Another co-worker urged Shannon to say something to Kelly. One day she took a deep breath and walked up to Kelly’s desk and said, “Can we please talk for 10 minutes? I have something important on my mind.” They found an empty conference room and Shannon voiced her concerns. She saw Kelly’s face change. She said, “I am separating from my husband and I haven’t been able to talk about it. I’m really glad you told me how you feel. I am very sorry.”
This conversation changed everything. What Shannon learned is that when people behave in extreme ways, it is often about them and not you. Too many great Assistants working in terrific companies up and quit because of assumptions and fear from speaking up. Don’t be one of them.
How do you do it? Here’s the 6-step plan to speaking up
Practice saying the words out loud. The more you say them out loud, the easier it will be to say them. Many Assistants will say that they don’t speak up because they will cry. Practicing saying the words will minimize the chance of crying. The main problem with tears is that they diminish your message.
2. Pick your “battle” and choose your moment
Ask for time alone with the person. No public humiliation. What you need to say is between the two of you.
3. Stay calm, clear, and direct
Be specific and factual in your examples. Say, “It made me feel X when Y happened yesterday and Z happened last week.” Another great resource is Speaking Your Mind in 101 Difficult Situations by Don Gabor.
4. Allow the other person to save face
Say “I know that you might not know how this impacted me so I felt it was important for me to tell you.” Speak only for yourself and not for others.
5. Prepare something in writing to clarify what you are saying
Putting these ideas on paper communicates the seriousness of the issues.
6. Once you speak your mind, be quiet and wait
Tolerate the awkward silence until the response comes. Even if the person does not come around all the way, your relationship is forever changed. You are now known as a person who will not stay quiet when there is a problem and that is a very good thing.
Awesome things happen when you find your voice to speak up about the things that matter. Most of all, you matter. I am rooting you on.
Please send me your success story to firstname.lastname@example.org.

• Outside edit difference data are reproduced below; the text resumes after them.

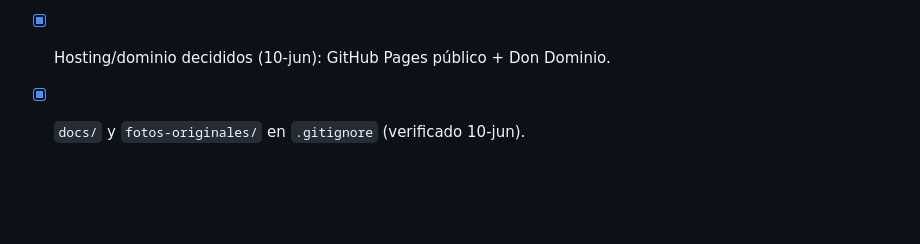
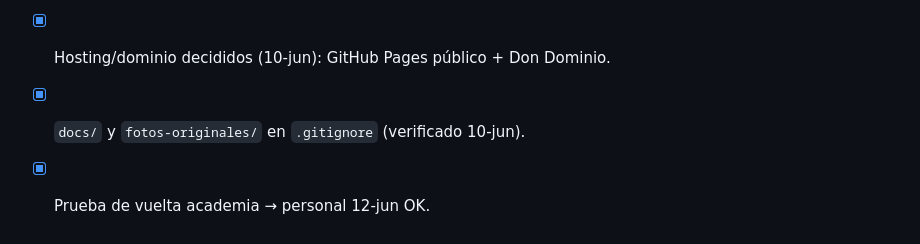
Before and after one commit to miguelangelortegaalvarez-a11y/moma-hair-salon-web, a Markdown page: PENDIENTES.md, the part around the change. GitHub-like rendering; blank space fills up the shorter version.

Commit message:
Prueba de sync academia → personal (12-jun)

```diff
--- a/PENDIENTES.md
+++ b/PENDIENTES.md
@@ -106,3 +106,4 @@
 - [x] Diseño minimal lujo "blanco roto" elegido (`propuesta-minimal.html`).
 - [x] Hosting/dominio decididos (10-jun): GitHub Pages público + Don Dominio.
 - [x] `docs/` y `fotos-originales/` en `.gitignore` (verificado 10-jun).
+- [x] Prueba de vuelta academia → personal 12-jun OK.
```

I have read a few good stuff here. Certainly value bbookmarking for revisiting.
I surprise how a lot effort you set to make this kind of
great informative site.